It happens because the business needs another van, or the office needs a faster photocopier or more pay for the receptionist. It happens because all these are needed things and will of course help the business to deliver better service. It happens most insidiously when the business buys into weekly commitments like better premises with higher rent or leases a better water cooler, and little by little with all the purchases being useful, sensible and even necessary, the business finds itself spending more than it makes.
An organisation will not have a surplus unless the person controlling the finances is ignoring requests for “essentials” so as to ensure income greater than outgo.
If this isn’t real then start a small business on small overheads and watch those overheads grow and grow almost all by themselves until outgo exceeds income.
I write this for the attention of small business, because they perhaps might listen.

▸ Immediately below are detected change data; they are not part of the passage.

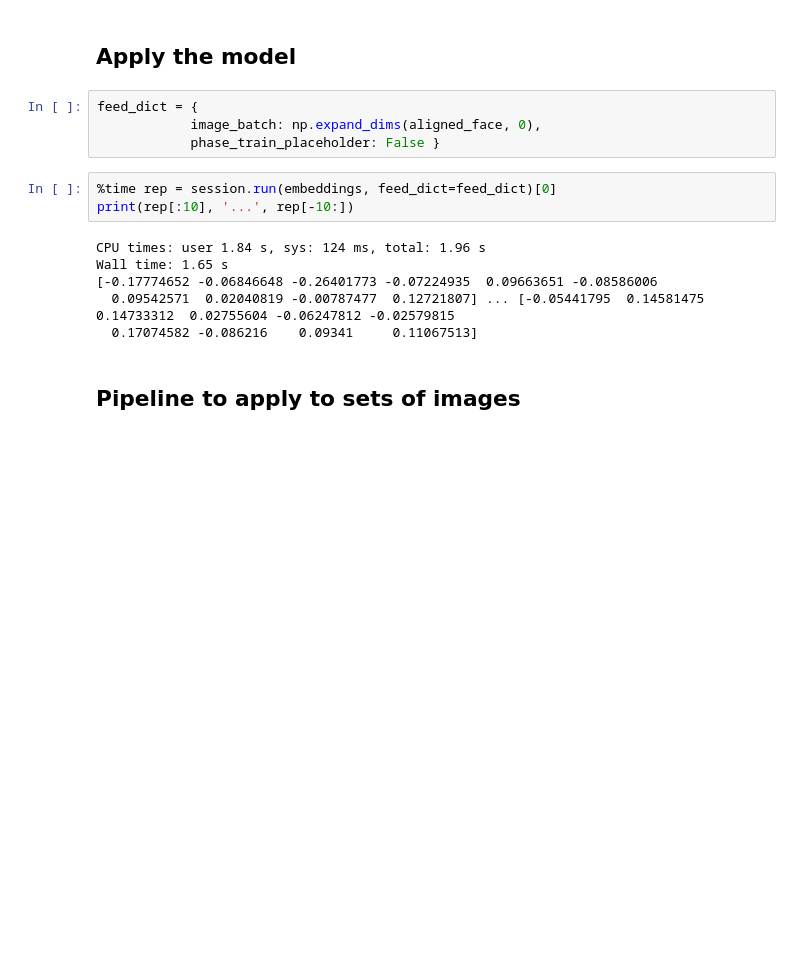
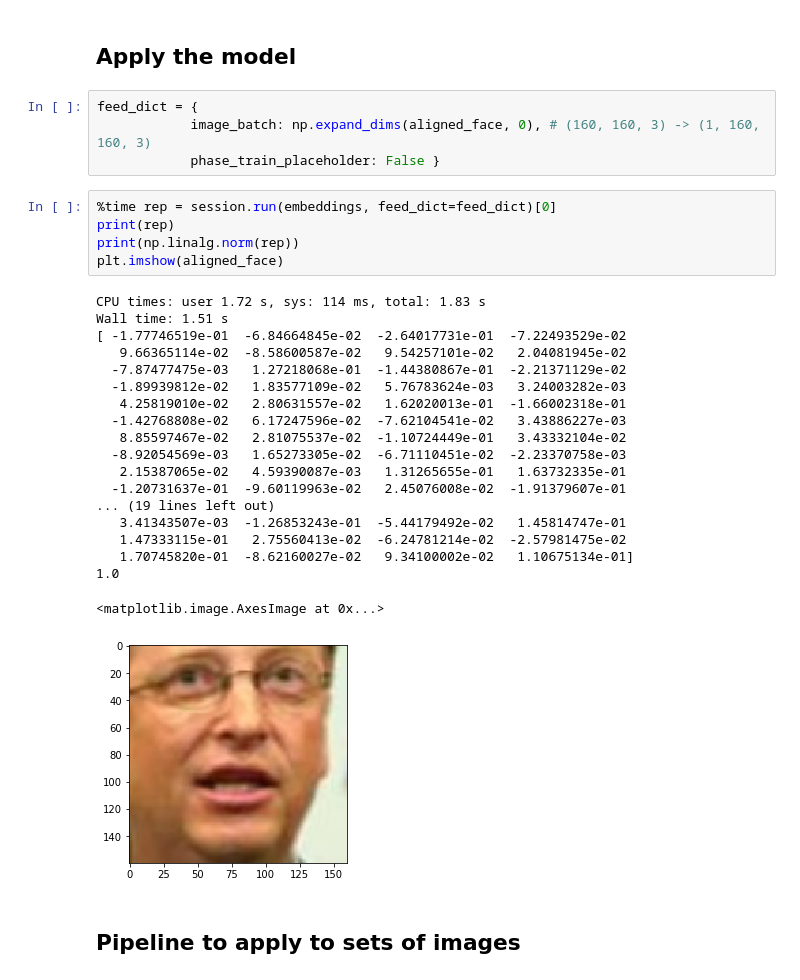
Before and after one commit to alex-kalinin/deep-learning, a Jupyter notebook: facenet/FaceNet presentation.ipynb, the cells around one changed output. Cells and saved outputs as stored; diff of their text form; blank space fills up the shorter version.

```diff
--- a/facenet/FaceNet presentation.ipynb
+++ b/facenet/FaceNet presentation.ipynb
@@ -107,17 +139,33 @@ embeddings = graph.get_tensor_by_name("embeddings:0")
 ## Apply the model
 # %%
 feed_dict = {
-            image_batch: np.expand_dims(aligned_face, 0),
+            image_batch: np.expand_dims(aligned_face, 0), # (160, 160, 3) -> (1, 160, 160, 3)
             phase_train_placeholder: False }
 # %%
 %time rep = session.run(embeddings, feed_dict=feed_dict)[0]
-print(rep[:10], '...', rep[-10:])
+print(rep)
+print(np.linalg.norm(rep))
+plt.imshow(aligned_face)
 # %% [output]
-CPU times: user 1.84 s, sys: 124 ms, total: 1.96 s
-Wall time: 1.65 s
-[-0.17774652 -0.06846648 -0.26401773 -0.07224935  0.09663651 -0.08586006
-  0.09542571  0.02040819 -0.00787477  0.12721807] ... [-0.05441795  0.14581475  0.14733312  0.02755604 -0.06247812 -0.02579815
-  0.17074582 -0.086216    0.09341     0.11067513]
+CPU times: user 1.72 s, sys: 114 ms, total: 1.83 s
+Wall time: 1.51 s
+[ -1.77746519e-01  -6.84664845e-02  -2.64017731e-01  -7.22493529e-02
+   9.66365114e-02  -8.58600587e-02   9.54257101e-02   2.04081945e-02
+  -7.87477475e-03   1.27218068e-01  -1.44380867e-01  -2.21371129e-02
+  -1.89939812e-02   1.83577109e-02   5.76783624e-03   3.24003282e-03
+   4.25819010e-02   2.80631557e-02   1.62020013e-01  -1.66002318e-01
+  -1.42768808e-02   6.17247596e-02  -7.62104541e-02   3.43886227e-03
+   8.85597467e-02   2.81075537e-02  -1.10724449e-01   3.43332104e-02
+  -8.92054569e-03   1.65273305e-02  -6.71110451e-02  -2.23370758e-03
+   2.15387065e-02   4.59390087e-03   1.31265655e-01   1.63732335e-01
+  -1.20731637e-01  -9.60119963e-02   2.45076008e-02  -1.91379607e-01
+... (19 lines left out)
+   3.41343507e-03  -1.26853243e-01  -5.44179492e-02   1.45814747e-01
+   1.47333115e-01   2.75560413e-02  -6.24781214e-02  -2.57981475e-02
+   1.70745820e-01  -8.62160027e-02   9.34100002e-02   1.10675134e-01]
+1.0
+<matplotlib.image.AxesImage at 0x...>
+[figure, added]
 # %% [markdown]
 ## Pipeline to apply to sets of images
 # %%
```
Also changed, not shown: parts of 5 cells of this notebook, 1 other file.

The same rule applies to large businesses and governments, but they won’t listen. In fact if any small business acted like a government financially they would soon be bankrupt, if not imprisoned.
A small business can be a beautiful thing. Small business are the backbone of our economy. Even more than that, they ARE the economy.
In 2017, of the 5.7 million businesse in the UK, 5.5 million or 96% employed under 10 people. We are indeed a proud nation of shopkeepers.
That an organisation will always try to spend more than it makes, is more than a rule, it is a natural law, and only insensitivity to all those reasonable demands for more facilities will allow the creation of a viable business to occur. Then when the money has been made, delivery facilities can be gotten, but beware those insidious monthly commitments.